BEGIN

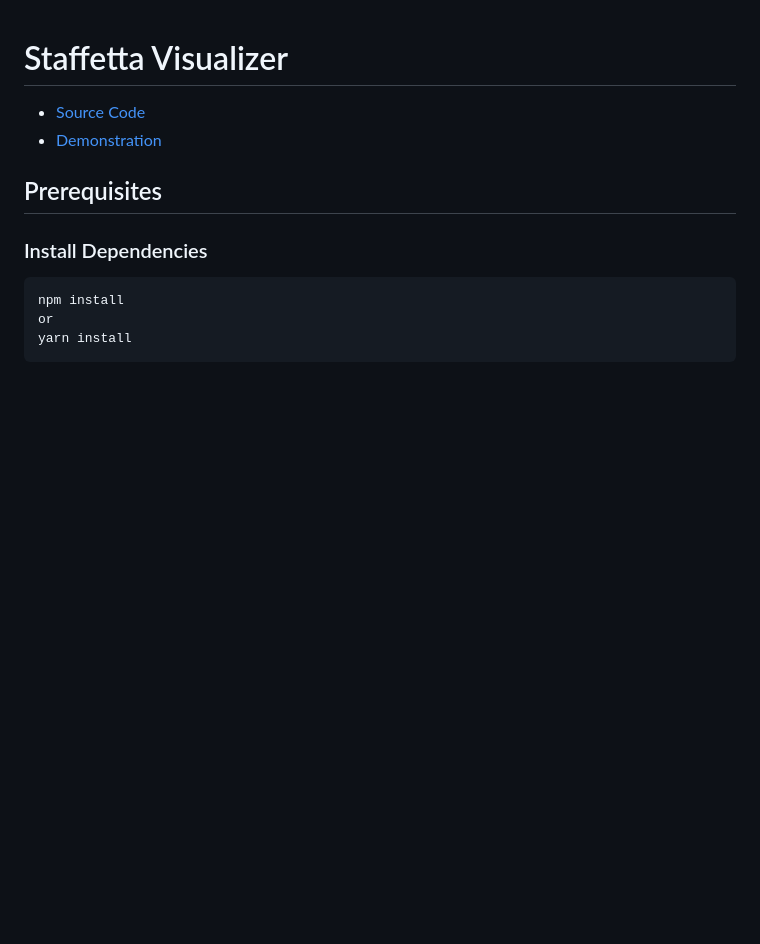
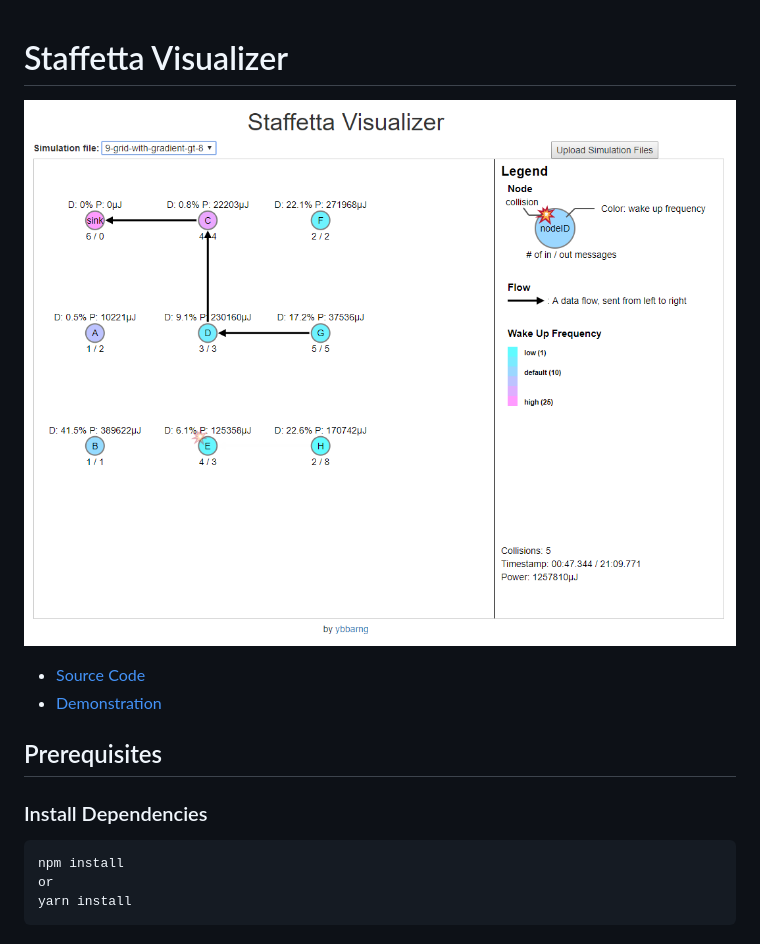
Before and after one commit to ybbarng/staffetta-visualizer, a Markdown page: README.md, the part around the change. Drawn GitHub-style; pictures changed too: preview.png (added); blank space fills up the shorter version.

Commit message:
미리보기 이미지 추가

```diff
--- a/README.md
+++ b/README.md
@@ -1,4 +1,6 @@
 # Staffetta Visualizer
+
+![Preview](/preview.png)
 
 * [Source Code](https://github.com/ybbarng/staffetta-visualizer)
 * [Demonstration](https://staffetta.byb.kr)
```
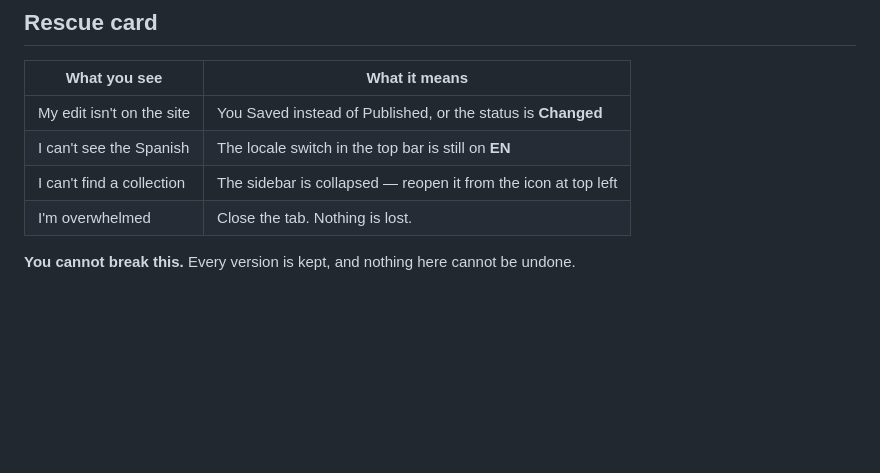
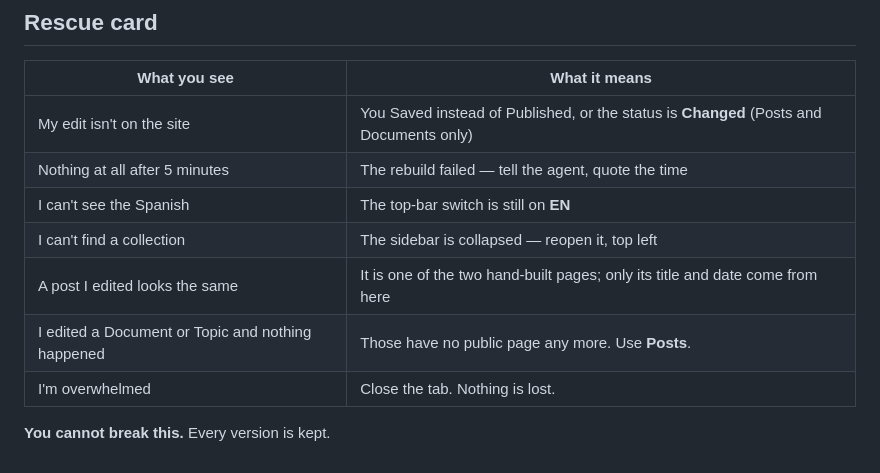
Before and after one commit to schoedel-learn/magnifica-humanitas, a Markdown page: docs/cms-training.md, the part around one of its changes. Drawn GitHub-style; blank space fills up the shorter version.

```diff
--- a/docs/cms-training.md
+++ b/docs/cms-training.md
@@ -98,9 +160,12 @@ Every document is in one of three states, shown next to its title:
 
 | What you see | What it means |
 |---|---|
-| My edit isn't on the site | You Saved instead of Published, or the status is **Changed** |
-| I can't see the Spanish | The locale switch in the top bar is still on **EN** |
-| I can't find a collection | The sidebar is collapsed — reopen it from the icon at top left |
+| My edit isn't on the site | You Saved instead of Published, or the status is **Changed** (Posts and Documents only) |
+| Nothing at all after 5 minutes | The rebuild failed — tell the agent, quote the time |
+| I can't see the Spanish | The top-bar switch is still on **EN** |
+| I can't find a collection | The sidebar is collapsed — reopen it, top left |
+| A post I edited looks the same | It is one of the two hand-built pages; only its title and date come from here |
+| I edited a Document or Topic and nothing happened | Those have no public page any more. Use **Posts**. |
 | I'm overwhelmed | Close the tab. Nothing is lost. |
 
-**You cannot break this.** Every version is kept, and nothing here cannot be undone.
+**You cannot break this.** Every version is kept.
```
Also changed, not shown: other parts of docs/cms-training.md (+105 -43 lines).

END

[Work required]
Copy, from the lines above, each one that holds "Every".

[Response]
@@ -98,9 +160,12 @@ Every document is in one of three states, shown next to its title:
-**You cannot break this.** Every version is kept, and nothing here cannot be undone.
+**You cannot break this.** Every version is kept.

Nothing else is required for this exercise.